Edward Santos
Edward Santos
1,415 Points

Why does the page load 10 different dots, and not just one dot with the later iteration of the color?

I am not understanding why each dot appears. I though only the last iteration of html would display

Steven Parker
Steven Parker
228,978 Points

Please show your code so we can see what's going on.

Remember to use the instructions for code formatting in the Markdown Cheatsheet pop-up below the "Add an Answer" area. :arrow_heading_down:   Or watch this video on code formatting.

1 Answer

Jerry Wu
Jerry Wu
1,845 Points

If I understand what you are asking, your assumption is that only one dot should be created with the last random color generated. For that to happen, document.write(html); would have to write the following line exactly one time:

'<div style="background-color:' + rgbColor + '"></div>'

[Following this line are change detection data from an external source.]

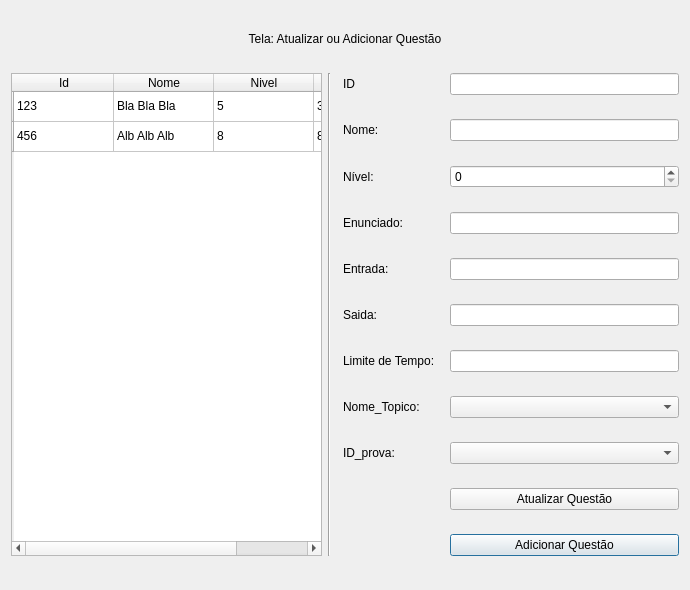
Before: the Qt Designer form gui/editarquestoes.ui in prafael18/mc536, drawn with Qt 5.
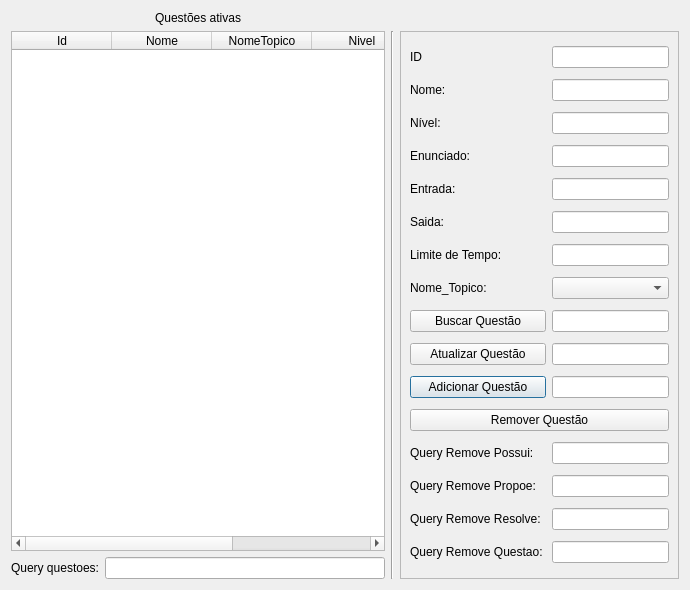
After: the same form once the commit is applied.

Commit message: Added screen Competicoes and Questoes.

```diff
--- a/gui/editarquestoes.ui
+++ b/gui/editarquestoes.ui
@@ -14,38 +14,24 @@
    <string>Dialog</string>
   </property>
   <layout class="QGridLayout" name="gridLayout">
-   <item row="3" column="6">
-    <widget class="QSpinBox" name="spinBox">
-     <property name="maximum">
-      <number>10</number>
-     </property>
-    </widget>
-   </item>
-   <item row="7" column="3" colspan="2">
-    <widget class="QLabel" name="label_8">
+   <item row="2" column="0">
+    <widget class="QLabel" name="label_10">
      <property name="text">
-      <string>Limite de Tempo: </string>
+      <string>Query questoes:</string>
      </property>
     </widget>
    </item>
-   <item row="1" column="0" rowspan="11">
-    <widget class="QTableWidget" name="tableWidget">
+   <item row="2" column="1">
+    <widget class="QLineEdit" name="etSelectTable"/>
+   </item>
+   <item row="1" column="0" colspan="2">
+    <widget class="QTableWidget" name="questoesTable">
      <property name="minimumSize">
       <size>
        <width>311</width>
        <height>0</height>
       </size>
      </property>
-     <row>
-      <property name="text">
-       <string/>
-      </property>
-     </row>
-     <row>
-      <property name="text">
-       <string/>
-      </property>
-     </row>
      <column>
       <property name="text">
        <string>Id</string>
@@ -56,6 +42,11 @@
        <string>Nome</string>
       </property>
      </column>
+     <column>
+      <property name="text">
+       <string>NomeTopico</string>
+      </property>
+     </column>
      <column>
       <property name="text">
        <string>Nivel</string>
@@ -63,122 +54,195 @@
      </column>
      <column>
       <property name="text">
-       <string>ID_prova</string>
+       <string>LimiteTempo (s)</string>
       </property>
      </column>
-     <item row="0" column="0">
-      <property name="text">
-       <string>123</string>
-      </property>
-     </item>
-     <item row="0" column="1">
-      <property name="text">
-       <string>Bla Bla Bla</string>
-      </property>
-     </item>
-     <item row="0" column="2">
-      <property name="text">
-       <string>5</string>
-      </property>
-     </item>
-     <item row="0" column="3">
-      <property name="text">
-       <string>34</string>
-      </property>
-     </item>
-     <item row="1" column="0">
-      <property name="text">
-       <string>456</string>
-      </property>
-     </item>
-     <item row="1" column="1">
-      <property name="text">
-       <string>Alb Alb Alb</string>
-      </property>
-     </item>
-     <item row="1" column="2">
-      <property name="text">
-       <string>8</string>
-      </property>
-     </item>
-     <item row="1" column="3">
-      <property name="text">
-       <string>89</string>
-      </property>
-     </item>
     </widget>
    </item>
-   <item row="6" column="6">
-    <widget class="QLineEdit" name="lineEdit_5"/>
-   </item>
-   <item row="4" column="6">
-    <widget class="QLineEdit" name="lineEdit_3"/>
-   </item>
-   <item row="1" column="1" rowspan="11">
+   <item row="1" column="2" rowspan="2">
     <widget class="Line" name="line">
      <property name="orientation">
       <enum>Qt::Vertical</enum>
      </property>
     </widget>
    </item>
-   <item row="11" column="6">
-    <widget class="QPushButton" name="pushButton">
-     <property name="text">
-      <string>Adicionar Questão</string>
+   <item row="1" column="3" rowspan="2">
+    <widget class="QScrollArea" name="scrollArea">
+     <property name="widgetResizable">
+      <bool>true</bool>
      </property>
+     <widget class="QWidget" name="scrollAreaWidgetContents_2">
+      <property name="geometry">
+       <rect>
+        <x>0</x>
+        <y>0</y>
+        <width>300</width>
+        <height>547</height>
+       </rect>
+      </property>
+      <layout class="QGridLayout" name="gridLayout_2">
+       <item row="6" column="0">
+        <widget class="QLabel" name="label_8">
+         <property name="text">
+          <string>Limite de Tempo: </string>
+         </property>
+        </widget>
+       </item>
+       <item row="2" column="0">
+        <widget class="QLabel" name="label_3">
+         <property name="text">
+          <string>Nível:</string>
+         </property>
+        </widget>
+       </item>
+       <item row="1" column="1">
+        <widget class="QLineEdit" name="etNome"/>
+       </item>
+       <item row="5" column="1">
+        <widget class="QLineEdit" name="etSaida"/>
+       </item>
+       <item row="6" column="1">
+        <widget class="QLineEdit" name="etTempo"/>
+       </item>
+       <item row="9" column="1">
+        <widget class="QLineEdit" name="etUpdate"/>
+       </item>
+       <item row="7" column="1">
+        <widget class="QComboBox" name="cbTopico"/>
+       </item>
+       <item row="0" column="1">
+        <widget class="QLineEdit" name="etId"/>
+       </item>
+       <item row="14" column="0">
+        <widget class="QLabel" name="label_13">
+         <property name="text">
+          <string>Query Remove Resolve: </string>
+         </property>
+        </widget>
+       </item>
+       <item row="13" column="0">
+        <widget class="QLabel" name="label_12">
+         <property name="text">
+          <string>Query Remove Propoe: </string>
+         </property>
+        </widget>
+       </item>
+       <item row="10" column="0">
+        <widget class="QPushButton" name="pushButton">
+         <property name="text">
+          <string>Adicionar Questão</string>
+         </property>
+        </widget>
+       </item>
+       <item row="3" column="1">
+        <widget class="QLineEdit" name="etEnunciado"/>
+       </item>
+       <item row="2" column="1">
+        <widget class="QLineEdit" name="etNivel"/>
+       </item>
+       <item row="9" column="0">
+        <widget class="QPushButton" name="pushButton_2">
+         <property name="text">
+          <string>Atualizar Questão</string>
+         </property>
+        </widget>
+       </item>
+       <item row="8" column="1">
+        <widget class="QLineEdit" name="etBusca"/>
+       </item>
+       <item row="12" column="0">
+        <widget class="QLabel" name="label_11">
+         <property name="text">
+          <string>Query Remove Possui: </string>
+         </property>
+        </widget>
+       </item>
+       <item row="5" column="0">
+        <widget class="QLabel" name="label_7">
+         <property name="text">
+          <string>Saida:</string>
+         </property>
+        </widget>
+       </item>
+       <item row="4" column="0">
+        <widget class="QLabel" name="label_6">
+         <property name="text">
+          <string>Entrada:</string>
+         </property>
+        </widget>
+       </item>
+       <item row="1" column="0">
+        <widget class="QLabel" name="label_2">
+         <property name="text">
+          <string>Nome:</string>
+         </property>
+        </widget>
+       </item>
+       <item row="3" column="0">
+        <widget class="QLabel" name="label_5">
+         <property name="text">
+          <string>Enunciado:</string>
+         </property>
+        </widget>
+       </item>
+       <item row="7" column="0">
+        <widget class="QLabel" name="label_9">
+         <property name="text">
+          <string>Nome_Topico:</string>
+         </property>
+        </widget>
+       </item>
+       <item row="4" column="1">
+        <widget class="QLineEdit" name="etEntrada"/>
+       </item>
+       <item row="10" column="1">
+        <widget class="QLineEdit" name="etAdiciona"/>
+       </item>
+       <item row="8" column="0">
+        <widget class="QPushButton" name="pushButton_3">
+         <property name="text">
+          <string>Buscar Questão</string>
+         </property>
+        </widget>
+       </item>
+       <item row="0" column="0">
+        <widget class="QLabel" name="label">
+         <property name="text">
+          <string>ID</string>
+         </property>
+        </widget>
+       </item>
+       <item row="15" column="0">
+        <widget class="QLabel" name="label_14">
+         <property name="text">
+          <string>Query Remove Questao: </string>
+         </property>
+        </widget>
+       </item>
+       <item row="12" column="1">
+        <widget class="QLineEdit" name="etRemovePossui"/>
+       </item>
+       <item row="13" column="1">
+        <widget class="QLineEdit" name="etRemovePropoe"/>
+       </item>
+       <item row="14" column="1">
+        <widget class="QLineEdit" name="etRemoveResolve"/>
+       </item>
+       <item row="15" column="1">
+        <widget class="QLineEdit" name="etRemoveQuestao"/>
+       </item>
+       <item row="11" column="0" colspan="2">
+        <widget class="QPushButton" name="pushButton_4">
+         <property name="text">
+          <string>Remover Questão</string>
+         </property>
+        </widget>
+       </item>
+      </layout>
+     </widget>
     </widget>
    </item>
-   <item row="9" column="3" colspan="2">
-    <widget class="QLabel" name="label_10">
-     <property name="text">
-      <string>ID_prova:</string>
-     </property>
-    </widget>
-   </item>
-   <item row="8" column="3" colspan="3">
-    <widget class="QLabel" name="label_9">
-     <property name="text">
-      <string>Nome_Topico:</string>
-     </property>
-    </widget>
-   </item>
-   <item row="2" column="6">
-    <widget class="QLineEdit" name="lineEdit_2"/>
-   </item>
-   <item row="9" column="6">
-    <widget class="QComboBox" name="comboBox_2"/>
-   </item>
-   <item row="5" column="6">
-    <widget class="QLineEdit" name="lineEdit_4"/>
-   </item>
-   <item row="5" column="3" colspan="2">
-    <widget class="QLabel" name="label_6">
-     <property name="text">
-      <string>Entrada:</string>
-     </property>
-    </widget>
-   </item>
-   <item row="4" column="3" colspan="2">
-    <widget class="QLabel" name="label_5">
-     <property name="text">
-      <string>Enunciado:</string>
-     </property>
-    </widget>
-   </item>
-   <item row="3" column="3">
-    <widget class="QLabel" name="label_3">
-     <property name="text">
-      <string>Nível:</string>
-     </property>
-    </widget>
-   </item>
-   <item row="8" column="6">
-    <widget class="QComboBox" name="comboBox"/>
-   </item>
-   <item row="7" column="6">
-    <widget class="QLineEdit" name="lineEdit_6"/>
-   </item>
-   <item row="0" column="0" colspan="7">
+   <item row="0" column="0" colspan="2">
     <widget class="QLabel" name="label_4">
      <property name="maximumSize">
       <size>
@@ -187,44 +251,13 @@
       </size>
      </property>
      <property name="text">
-      <string>Tela: Atualizar ou Adicionar Questão</string>
+      <string>Questões ativas</string>
      </property>
      <property name="alignment">
       <set>Qt::AlignCenter</set>
      </property>
     </widget>
    </item>
-   <item row="6" column="3" colspan="2">
-    <widget class="QLabel" name="label_7">
-     <property name="text">
-      <string>Saida:</string>
-     </property>
-    </widget>
-   </item>
-   <item row="10" column="6">
-    <widget class="QPushButton" name="pushButton_2">
-     <property name="text">
-      <string>Atualizar Questão</string>
-     </property>
-    </widget>
-   </item>
-   <item row="2" column="3">
-    <widget class="QLabel" name="label_2">
-     <property name="text">
-      <string>Nome:</string>
-     </property>
-    </widget>
-   </item>
-   <item row="1" column="3">
-    <widget class="QLabel" name="label">
-     <property name="text">
-      <string>ID</string>
-     </property>
-    </widget>
-   </item>
-   <item row="1" column="6">
-    <widget class="QLineEdit" name="lineEdit"/>
-   </item>
   </layout>
  </widget>
  <resources/>
```
Left out of the diff: 73 changed lines with no effect on the pictures. The commit also changes 37 other files.
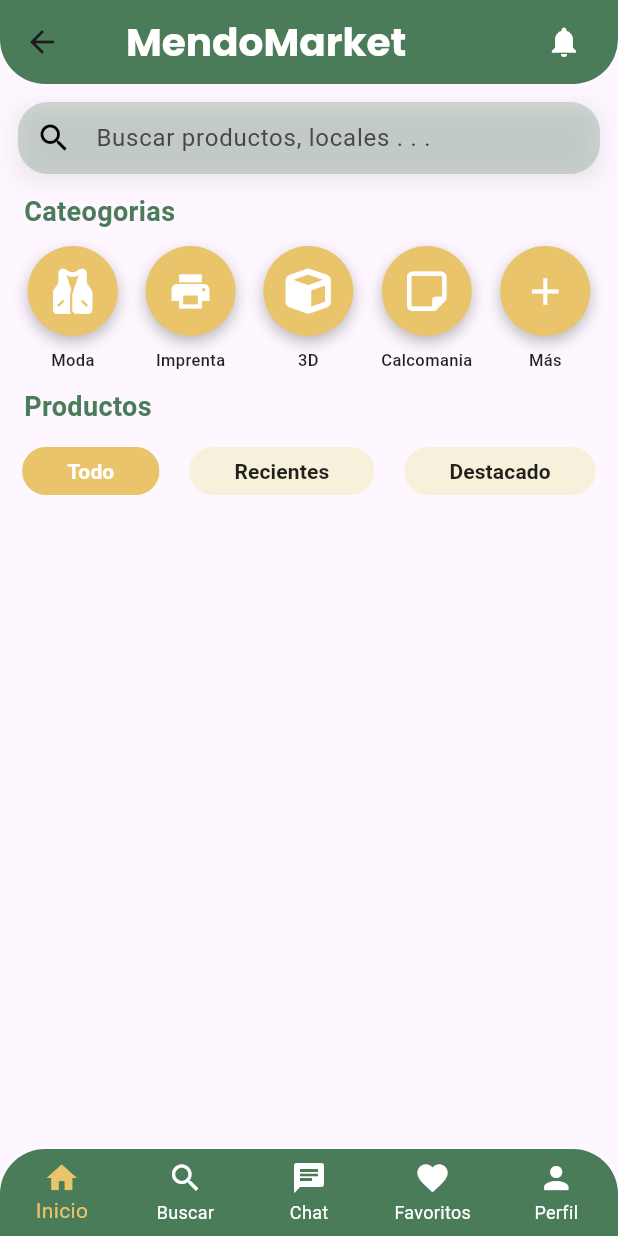
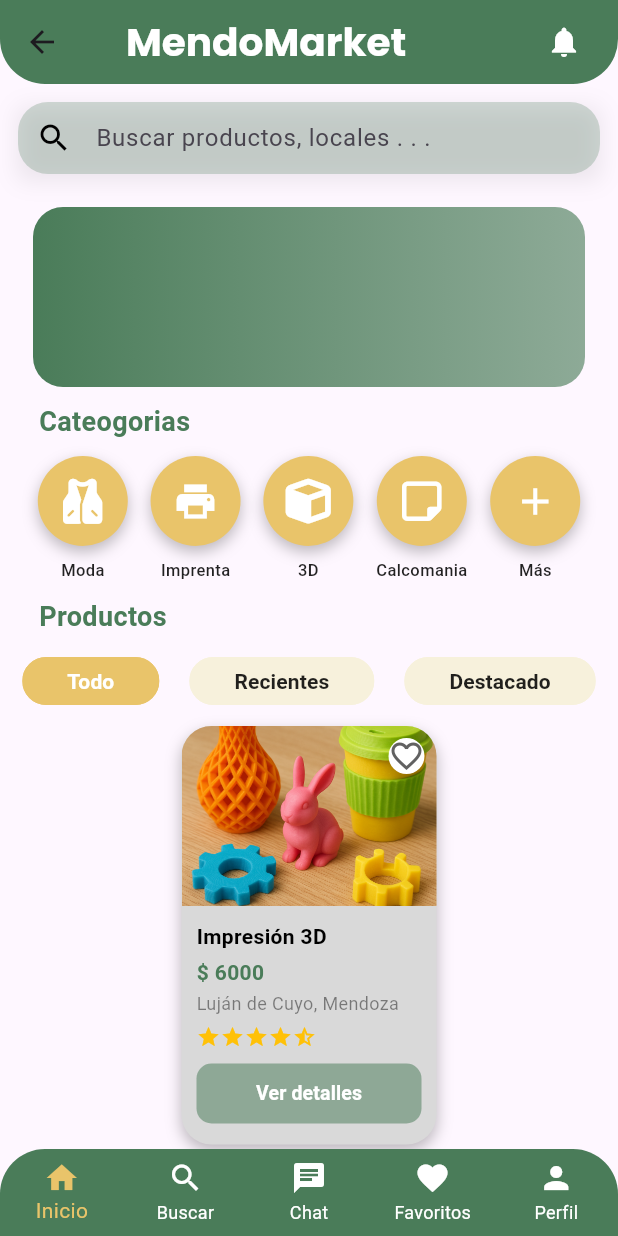
Before and after one commit to artumarinn/mendomarket, a Flutter app: the HomePage screen opened by its route, on a phone screen of 412 x 824 dp. Run offline on Flutter 3.47's test engine with Material 3 defaults, Android fonts, the phone set to English and light mode, and no system bars; our stand-ins replace font_awesome_flutter.

Commit message:
add products and scroll

```diff
--- a/lib/core/app_colors.dart
+++ b/lib/core/app_colors.dart
@@ -15,4 +15,7 @@ class AppColors {
   // background colors
   static const backgroundColor = Color(0xFFffffff);
 
+  // product card color
+  static const productCard = Color(0xFFD9D9D9);
+
 }
--- a/lib/features/home/home_banner.dart
+++ b/lib/features/home/home_banner.dart
@@ -18,19 +18,6 @@ class HomeBanner extends StatelessWidget {
         ),
         width: double.infinity,
         height: 120,
-        child: Column(
-          // children: [
-          //   Text(
-          //     "¡Nueva Feria!",
-          //     style: TextStyle(
-          //       color: Colors.white,
-          //       fontSize: 22,
-          //       fontWeight: FontWeight.bold,
-          //       fontFamily: 'Poppins',
-          //     ),
-          //   ),
-          // ],
-        ),
       ),
     );
   }
--- a/lib/features/home/home_page.dart
+++ b/lib/features/home/home_page.dart
@@ -37,7 +37,24 @@ class _HomePageState extends State<HomePage> {
           ),
         ],
       ),
-      body: const Column(children: [HomeSearchBar(), HomeCategories(), HomeProducts()]),
+      body: Column(
+        children: [
+          const HomeSearchBar(),
+          Expanded(
+            child: SingleChildScrollView(
+              padding: const EdgeInsets.symmetric(horizontal: 10),
+              child: Column(
+                crossAxisAlignment: CrossAxisAlignment.start,
+                children: const [
+                  HomeBanner(),
+                  HomeCategories(),
+                  HomeProducts(),
+                ],
+              ),
+            ),
+          ),
+        ],
+      ),
       bottomNavigationBar: CustomNavBar(
         currentIndex: _selectedIndex,
         onTap: _onItemTapped,
--- a/lib/features/home/home_products.dart
+++ b/lib/features/home/home_products.dart
@@ -1,20 +1,37 @@
 import 'package:flutter/material.dart';
 import 'package:mendomarket/core/app_colors.dart';
+import 'package:mendomarket/widgets/common/product_card.dart';
 import 'package:mendomarket/widgets/common/products_tags.dart';
 
-class HomeProducts extends StatefulWidget {
+class HomeProducts extends StatelessWidget {
   const HomeProducts({super.key});
 
-  @override
-  State<HomeProducts> createState() => HomeProductsState();
-}
+  final List<Map<String, String>> products = const [
+    {
+      "title": "Impresión 3D",
+      "price": "6000",
+      "location": "Luján de Cuyo, Mendoza",
+      "image": "assets/images/products/product3d.png",
+    },
+    {
+      "title": "Gorra personalizada",
+      "price": "5000",
+      "location": "Godoy Cruz, Mendoza",
+      "image": "assets/images/products/gorra.png",
+    },
+    {
+      "title": "Taza Sublimada",
+      "price": "3500",
+      "location": "Maipú, Mendoza",
+      "image": "assets/images/products/tazaSublimada.png",
+    },
+  ];
 
-class HomeProductsState extends State<HomeProducts> {
   @override
   Widget build(BuildContext context) {
-    return Container(
-      child: Column(
+    return Column(
       children: [
+        // Título
         Container(
           width: double.infinity,
           alignment: Alignment.topLeft,
@@ -28,9 +45,27 @@ class HomeProductsState extends State<HomeProducts> {
             ),
           ),
         ),
-          ProductsTags(),
+        // Filtros
+        const ProductsTags(),
+
+        // Productos con scroll
+        Padding(
+          padding: const EdgeInsets.symmetric(horizontal: 10),
+          child: Wrap(
+            alignment: WrapAlignment.start,
+            spacing: 10,
+            runSpacing: 10,
+            children: products
+                .map((product) => ProductCard(
+                      title: product['title']!,
+                      price: product['price']!,
+                      location: product['location']!,
+                      image: product['image']!,
+                    ))
+                .toList(),
+          ),
+        ),
       ],
-      ),
     );
   }
 }
--- a/lib/features/onboarding/onboarding.dart
+++ b/lib/features/onboarding/onboarding.dart
@@ -37,7 +37,7 @@ class _OnboardingPageState extends State<OnboardingPage> {
       body: Column(
         children: [
           Padding(
-            padding: const EdgeInsets.only(top: 40, left: 250),
+            padding: const EdgeInsets.only(top: 60, left: 300),
             child: GestureDetector(
               onTap: () {
                 Navigator.pushReplacementNamed(context, '/login');
--- a/lib/widgets/common/product_card.dart
+++ b/lib/widgets/common/product_card.dart
@@ -1,28 +1,130 @@
 import 'package:flutter/material.dart';
 import 'package:mendomarket/core/app_colors.dart';
 
-class ProductCard extends StatefulWidget {
-  const ProductCard({super.key});
+class ProductCard extends StatelessWidget {
+  final String title;
+  final String price;
+  final String location;
+  final String image;
+
+  const ProductCard({
+    super.key,
+    required this.title,
+    required this.price,
+    required this.location,
+    required this.image,
+  });
 
   @override
-  State<ProductCard> createState() => _ProductCardState();
-}
+  Widget build(BuildContext context) {
+    return Container(
+      width: 170,
+      margin: const EdgeInsets.symmetric(horizontal: 8, vertical: 10),
+      decoration: BoxDecoration(
+        color: AppColors.productCard,
+        borderRadius: BorderRadius.circular(20),
+        boxShadow: const [
+          BoxShadow(
+            color: Colors.black26,
+            blurRadius: 8,
+            offset: Offset(0, 4),
+          ),
+        ],
+      ),
+      child: Column(
+        crossAxisAlignment: CrossAxisAlignment.start,
+        children: [
+          // Imagen + icono
+          Stack(
+            children: [
+              ClipRRect(
+                borderRadius: const BorderRadius.only(
+                  topLeft: Radius.circular(20),
+                  topRight: Radius.circular(20),
+                ),
+                child: Image.asset(
+                  image,
+                  height: 120,
+                  width: double.infinity,
+                  fit: BoxFit.cover,
+                ),
+              ),
+              Positioned(
+                top: 8,
+                right: 8,
+                child: Container(
+                  decoration: const BoxDecoration(
+                    shape: BoxShape.circle,
+                    color: Colors.white,
+                  ),
+                  child: Icon(
+                    Icons.favorite_border,
+                    color: Colors.grey.shade700,
+                  ),
+                ),
+              ),
+            ],
+          ),
 
-class _ProductCardState extends State<ProductCard> {
-  @override
-  Widget build(BuildContext context) {
-    return Padding(
-      padding: const EdgeInsets.only(top: 10, bottom: 10, right: 12, left: 12),
-      child: Container(
-        decoration: BoxDecoration(
-          borderRadius: BorderRadius.circular(20),
-          gradient: const LinearGradient(
-            colors: [AppColors.primaryColor, Color.fromARGB(169, 84, 131, 98)],
+          // Texto
+          Padding(
+            padding: const EdgeInsets.all(10),
+            child: Column(
+              crossAxisAlignment: CrossAxisAlignment.start,
+              children: [
+                Text(title,
+                    style: const TextStyle(
+                      fontWeight: FontWeight.w600,
+                      fontSize: 14,
+                      color: Colors.black,
+                    )),
+                const SizedBox(height: 4),
+                Text('\$ $price',
+                    style: TextStyle(
+                      color: AppColors.primaryColor,
+                      fontWeight: FontWeight.bold,
+                      fontSize: 14,
+                    )),
+                const SizedBox(height: 2),
+                Text(location,
+                    style: const TextStyle(
+                      color: Colors.black45,
+                      fontSize: 12,
+                    )),
+                const SizedBox(height: 6),
+                Row(
+                  children: const [
+                    Icon(Icons.star, color: Colors.amber, size: 16),
+                    Icon(Icons.star, color: Colors.amber, size: 16),
+                    Icon(Icons.star, color: Colors.amber, size: 16),
+                    Icon(Icons.star, color: Colors.amber, size: 16),
+                    Icon(Icons.star_half, color: Colors.amber, size: 16),
+                  ],
+                ),
+                const SizedBox(height: 6),
+                SizedBox(
+                  width: double.infinity,
+                  child: ElevatedButton(
+                    onPressed: () {},
+                    style: ElevatedButton.styleFrom(
+                      backgroundColor: const Color.fromARGB(134, 74, 124, 89),
+                      shape: RoundedRectangleBorder(
+                          borderRadius: BorderRadius.circular(10)),
+                      elevation: 0,
+                      padding: const EdgeInsets.symmetric(vertical: 8),
+                    ),
+                    child: const Text("Ver detalles",
+                        style: TextStyle(
+                          color: Colors.white,
+                          fontSize: 13,
+                          fontWeight: FontWeight.bold,
+                        )),
+                  ),
+                ),
+              ],
+            ),
           ),
-          color: AppColors.primaryColor,
-        ),
-        width: double.infinity,
-        height: 120,
+        ],
       ),
     );
   }
--- a/pubspec.yaml
+++ b/pubspec.yaml
@@ -74,6 +74,9 @@ flutter:
     - assets/images/onboarding/onboarding01.png
     - assets/images/onboarding/onboarding02.png
     - assets/images/onboarding/onboarding03.png
+    - assets/images/products/product3d.png
+    - assets/images/products/gorra.png
+    - assets/images/products/tazaSublimada.png
   # To add assets to your application, add an assets section, like this:
   # assets:
   #   - images/a_dot_burr.jpeg
```
Also changed, not shown: assets/images/icons/banner.png (added), assets/images/products/gorra.png (added), assets/images/products/product3d.png (added), assets/images/products/tazaSublimada.png (added). Lines whose indentation alone changed are shown as unchanged.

However, when you run the for loop, the code has a += to write the above line to the html variable the number of times you are running the for loop for. Per the instructions, it is ran 10 times. This will make it such that:

var html = '<div style="background-color:' + rgbColor + '"></div>''<div style="background-color:' + rgbColor + '"></div>''<div style="background-color:' + rgbColor + '"></div>''<div style="background-color:' + rgbColor + '"></div>''<div style="background-color:' + rgbColor + '"></div>''<div style="background-color:' + rgbColor + '"></div>''<div style="background-color:' + rgbColor + '"></div>''<div style="background-color:' + rgbColor + '"></div>''<div style="background-color:' + rgbColor + '"></div>''<div style="background-color:' + rgbColor + '"></div>'

Each rgbColor stores a different randomized color based on the randomized red, blue, and green variables. Therefore, you end up with 10 iterations of 10 randomly generated colors.